Detected change data:
>>>
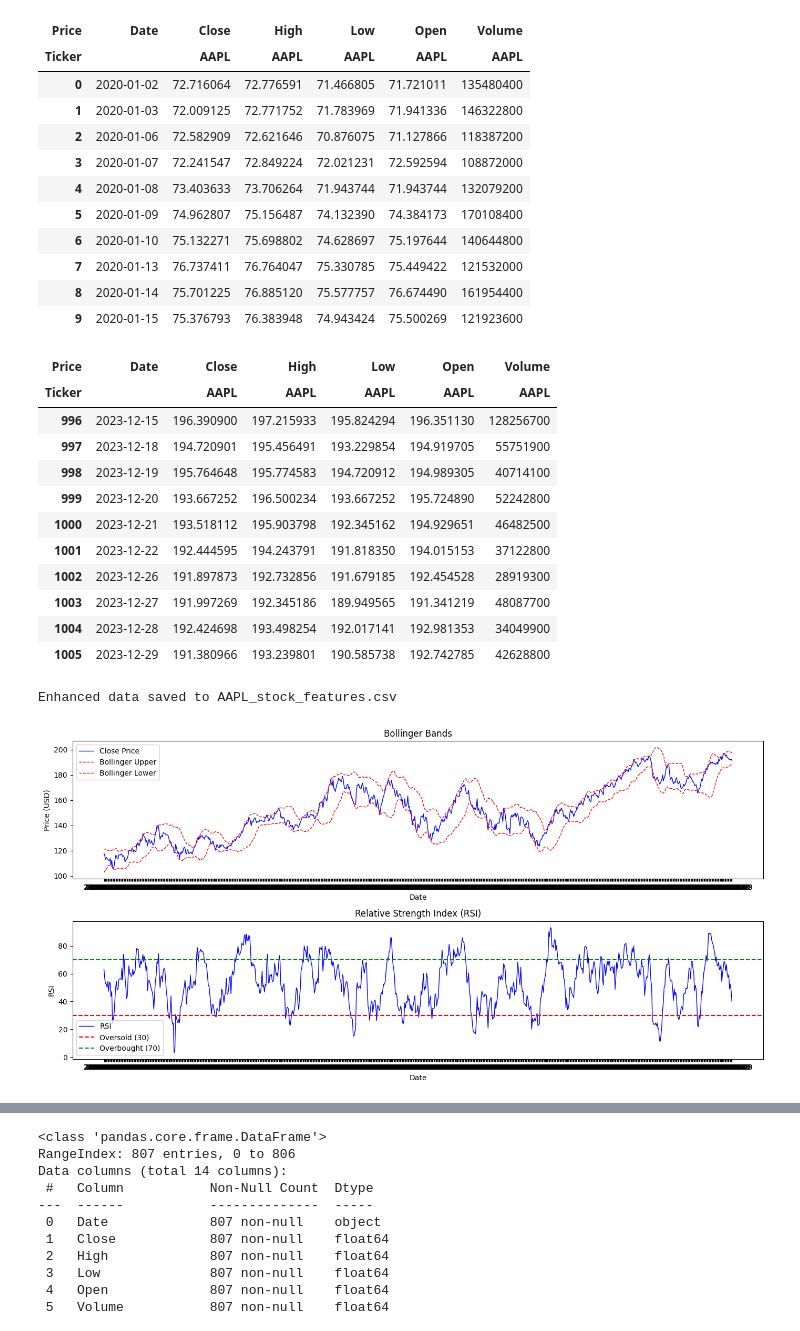
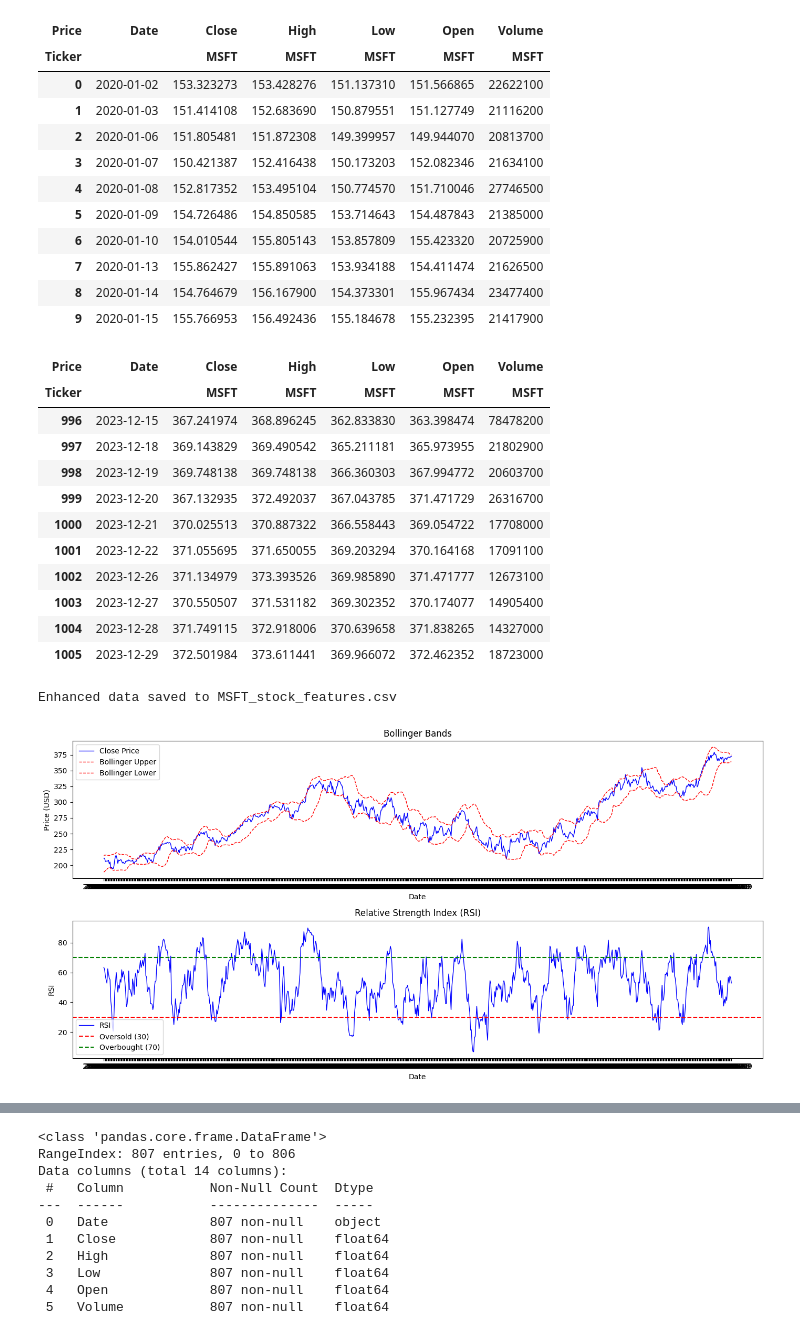
Before and after one commit to uma1r111/AI-Driven-Portfolio-Optimization-and-Budget-Planner, a Jupyter notebook: LSTM model/LSTM_stock_feature_engineering.ipynb, the cells around one changed output, grey strips where cells are left out. Saved outputs shown, nothing was run; the diff lists cells and outputs as text; code cells hidden in the pictures.

```diff
--- a/LSTM model/LSTM_stock_feature_engineering.ipynb
+++ b/LSTM model/LSTM_stock_feature_engineering.ipynb
@@ -5,7 +5,7 @@ import numpy as np
 import matplotlib.pyplot as plt
 # %%
 # Define ticker and date range
-ticker = "AAPL"
+ticker = "MSFT"
 start_date = "2020-01-01"
 end_date = "2024-01-01"
 
@@ -37,32 +38,32 @@ dtype: object
 data.head(10)
 # %% [output]
 | Price | Date | Close | High | Low | Open | Volume |
-| Ticker |  | AAPL | AAPL | AAPL | AAPL | AAPL |
-| 0 | 2020-01-02 | 72.716064 | 72.776591 | 71.466805 | 71.721011 | 135480400 |
-| 1 | 2020-01-03 | 72.009125 | 72.771752 | 71.783969 | 71.941336 | 146322800 |
-| 2 | 2020-01-06 | 72.582909 | 72.621646 | 70.876075 | 71.127866 | 118387200 |
-| 3 | 2020-01-07 | 72.241547 | 72.849224 | 72.021231 | 72.592594 | 108872000 |
-| 4 | 2020-01-08 | 73.403633 | 73.706264 | 71.943744 | 71.943744 | 132079200 |
-| 5 | 2020-01-09 | 74.962807 | 75.156487 | 74.132390 | 74.384173 | 170108400 |
-| 6 | 2020-01-10 | 75.132271 | 75.698802 | 74.628697 | 75.197644 | 140644800 |
-| 7 | 2020-01-13 | 76.737411 | 76.764047 | 75.330785 | 75.449422 | 121532000 |
-| 8 | 2020-01-14 | 75.701225 | 76.885120 | 75.577757 | 76.674490 | 161954400 |
-| 9 | 2020-01-15 | 75.376793 | 76.383948 | 74.943424 | 75.500269 | 121923600 |
+| Ticker |  | MSFT | MSFT | MSFT | MSFT | MSFT |
+| 0 | 2020-01-02 | 153.323273 | 153.428276 | 151.137310 | 151.566865 | 22622100 |
+| 1 | 2020-01-03 | 151.414108 | 152.683690 | 150.879551 | 151.127749 | 21116200 |
+| 2 | 2020-01-06 | 151.805481 | 151.872308 | 149.399957 | 149.944070 | 20813700 |
+| 3 | 2020-01-07 | 150.421387 | 152.416438 | 150.173203 | 152.082346 | 21634100 |
+| 4 | 2020-01-08 | 152.817352 | 153.495104 | 150.774570 | 151.710046 | 27746500 |
+| 5 | 2020-01-09 | 154.726486 | 154.850585 | 153.714643 | 154.487843 | 21385000 |
+| 6 | 2020-01-10 | 154.010544 | 155.805143 | 153.857809 | 155.423320 | 20725900 |
+| 7 | 2020-01-13 | 155.862427 | 155.891063 | 153.934188 | 154.411474 | 21626500 |
+| 8 | 2020-01-14 | 154.764679 | 156.167900 | 154.373301 | 155.967434 | 23477400 |
+| 9 | 2020-01-15 | 155.766953 | 156.492436 | 155.184678 | 155.232395 | 21417900 |
 # %%
 data.tail(10)
 # %% [output]
 | Price | Date | Close | High | Low | Open | Volume |
-| Ticker |  | AAPL | AAPL | AAPL | AAPL | AAPL |
-| 996 | 2023-12-15 | 196.390900 | 197.215933 | 195.824294 | 196.351130 | 128256700 |
-| 997 | 2023-12-18 | 194.720901 | 195.456491 | 193.229854 | 194.919705 | 55751900 |
-| 998 | 2023-12-19 | 195.764648 | 195.774583 | 194.720912 | 194.989305 | 40714100 |
-| 999 | 2023-12-20 | 193.667252 | 196.500234 | 193.667252 | 195.724890 | 52242800 |
-| 1000 | 2023-12-21 | 193.518112 | 195.903798 | 192.345162 | 194.929651 | 46482500 |
-| 1001 | 2023-12-22 | 192.444595 | 194.243791 | 191.818350 | 194.015153 | 37122800 |
-| 1002 | 2023-12-26 | 191.897873 | 192.732856 | 191.679185 | 192.454528 | 28919300 |
-| 1003 | 2023-12-27 | 191.997269 | 192.345186 | 189.949565 | 191.341219 | 48087700 |
-| 1004 | 2023-12-28 | 192.424698 | 193.498254 | 192.017141 | 192.981353 | 34049900 |
-| 1005 | 2023-12-29 | 191.380966 | 193.239801 | 190.585738 | 192.742785 | 42628800 |
+| Ticker |  | MSFT | MSFT | MSFT | MSFT | MSFT |
+| 996 | 2023-12-15 | 367.241974 | 368.896245 | 362.833830 | 363.398474 | 78478200 |
+| 997 | 2023-12-18 | 369.143829 | 369.490542 | 365.211181 | 365.973955 | 21802900 |
+| 998 | 2023-12-19 | 369.748138 | 369.748138 | 366.360303 | 367.994772 | 20603700 |
+| 999 | 2023-12-20 | 367.132935 | 372.492037 | 367.043785 | 371.471729 | 26316700 |
+| 1000 | 2023-12-21 | 370.025513 | 370.887322 | 366.558443 | 369.054722 | 17708000 |
+| 1001 | 2023-12-22 | 371.055695 | 371.650055 | 369.203294 | 370.164168 | 17091100 |
+| 1002 | 2023-12-26 | 371.134979 | 373.393526 | 369.985890 | 371.471777 | 12673100 |
+| 1003 | 2023-12-27 | 370.550507 | 371.531182 | 369.302352 | 370.174077 | 14905400 |
+| 1004 | 2023-12-28 | 371.749115 | 372.918006 | 370.639658 | 371.838265 | 14327000 |
+| 1005 | 2023-12-29 | 372.501984 | 373.611441 | 369.966072 | 372.462352 | 18723000 |
 # %%
 # Load the stock data from CSV
 def load_data(ticker):
@@ -160,11 +161,10 @@ def feature_engineering(ticker):
 
     plot_bollinger_bands_and_rsi(df)
 # %%
-ticker = 'AAPL'
 feature_engineering(ticker)
 # %% [output]
-Enhanced data saved to AAPL_stock_features.csv
+Enhanced data saved to MSFT_stock_features.csv
-[figure, old version]
+[figure, new version]
 # %%
 df = pd.read_csv(f"{ticker}_stock_features.csv")
 # %%
```
Also changed, not shown: parts of 4 cells of this notebook, 4 other files.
<<<
ABOUT THIS TASK
All lines of the data above that include the word "version" must be shown.

REPLY
-[figure, old version]
+[figure, new version]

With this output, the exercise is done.